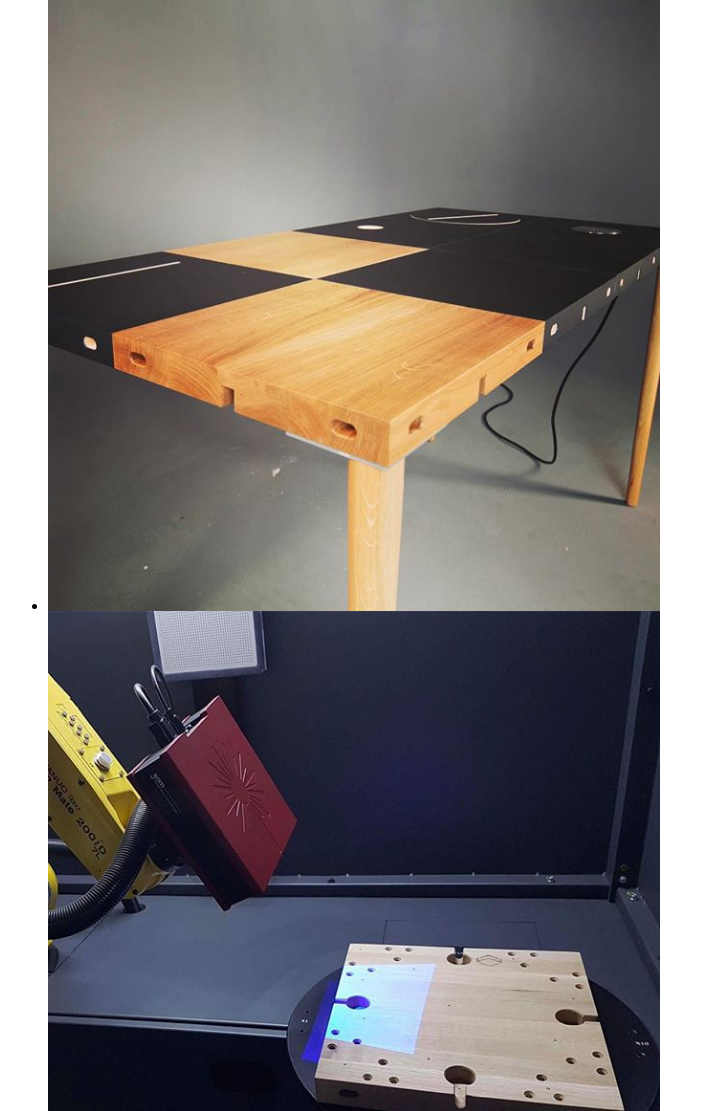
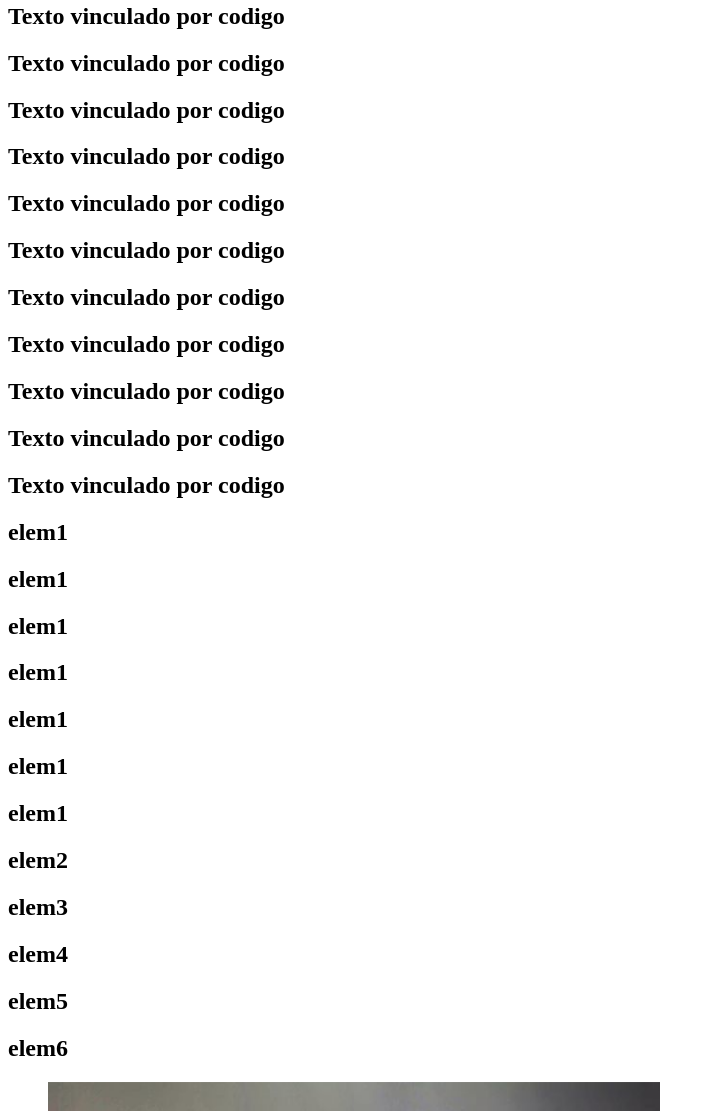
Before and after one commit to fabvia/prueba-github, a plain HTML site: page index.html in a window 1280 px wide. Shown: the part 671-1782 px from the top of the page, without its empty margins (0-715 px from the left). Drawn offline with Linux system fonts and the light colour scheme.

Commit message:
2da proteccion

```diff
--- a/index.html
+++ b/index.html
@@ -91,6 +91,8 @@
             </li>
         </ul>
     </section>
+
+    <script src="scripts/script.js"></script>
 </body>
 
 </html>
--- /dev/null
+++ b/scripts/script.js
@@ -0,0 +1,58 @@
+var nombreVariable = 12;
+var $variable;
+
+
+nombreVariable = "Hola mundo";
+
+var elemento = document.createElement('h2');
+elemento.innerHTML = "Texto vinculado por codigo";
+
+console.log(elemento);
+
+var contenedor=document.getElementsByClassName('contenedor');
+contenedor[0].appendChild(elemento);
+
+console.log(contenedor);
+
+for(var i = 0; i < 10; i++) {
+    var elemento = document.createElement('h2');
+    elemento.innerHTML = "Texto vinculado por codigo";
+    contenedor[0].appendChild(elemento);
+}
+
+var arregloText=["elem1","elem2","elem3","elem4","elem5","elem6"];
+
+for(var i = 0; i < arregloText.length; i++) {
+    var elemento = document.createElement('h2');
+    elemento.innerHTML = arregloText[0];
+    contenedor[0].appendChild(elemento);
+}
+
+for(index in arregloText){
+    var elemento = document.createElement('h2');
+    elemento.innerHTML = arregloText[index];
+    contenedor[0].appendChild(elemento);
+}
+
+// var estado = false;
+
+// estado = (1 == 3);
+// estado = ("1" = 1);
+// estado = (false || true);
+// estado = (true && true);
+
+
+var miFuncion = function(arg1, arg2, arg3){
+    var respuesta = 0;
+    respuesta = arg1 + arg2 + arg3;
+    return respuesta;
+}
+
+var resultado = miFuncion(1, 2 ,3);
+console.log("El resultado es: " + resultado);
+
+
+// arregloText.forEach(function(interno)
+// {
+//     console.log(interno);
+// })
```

********

ABOUT THIS EXERCISE. Repeat the preceding records precisely, and leave every picture out of the copy.

ANSWER BELOW.
Before and after one commit to fabvia/prueba-github, a plain HTML site: page index.html in a window 1280 px wide. Shown: the part 671-1782 px from the top of the page, without its empty margins (0-715 px from the left). Drawn offline with Linux system fonts and the light colour scheme.

Commit message:
2da proteccion

```diff
--- a/index.html
+++ b/index.html
@@ -91,6 +91,8 @@
             </li>
         </ul>
     </section>
+
+    <script src="scripts/script.js"></script>
 </body>
 
 </html>
--- /dev/null
+++ b/scripts/script.js
@@ -0,0 +1,58 @@
+var nombreVariable = 12;
+var $variable;
+
+
+nombreVariable = "Hola mundo";
+
+var elemento = document.createElement('h2');
+elemento.innerHTML = "Texto vinculado por codigo";
+
+console.log(elemento);
+
+var contenedor=document.getElementsByClassName('contenedor');
+contenedor[0].appendChild(elemento);
+
+console.log(contenedor);
+
+for(var i = 0; i < 10; i++) {
+    var elemento = document.createElement('h2');
+    elemento.innerHTML = "Texto vinculado por codigo";
+    contenedor[0].appendChild(elemento);
+}
+
+var arregloText=["elem1","elem2","elem3","elem4","elem5","elem6"];
+
+for(var i = 0; i < arregloText.length; i++) {
+    var elemento = document.createElement('h2');
+    elemento.innerHTML = arregloText[0];
+    contenedor[0].appendChild(elemento);
+}
+
+for(index in arregloText){
+    var elemento = document.createElement('h2');
+    elemento.innerHTML = arregloText[index];
+    contenedor[0].appendChild(elemento);
+}
+
+// var estado = false;
+
+// estado = (1 == 3);
+// estado = ("1" = 1);
+// estado = (false || true);
+// estado = (true && true);
+
+
+var miFuncion = function(arg1, arg2, arg3){
+    var respuesta = 0;
+    respuesta = arg1 + arg2 + arg3;
+    return respuesta;
+}
+
+var resultado = miFuncion(1, 2 ,3);
+console.log("El resultado es: " + resultado);
+
+
+// arregloText.forEach(function(interno)
+// {
+//     console.log(interno);
+// })
```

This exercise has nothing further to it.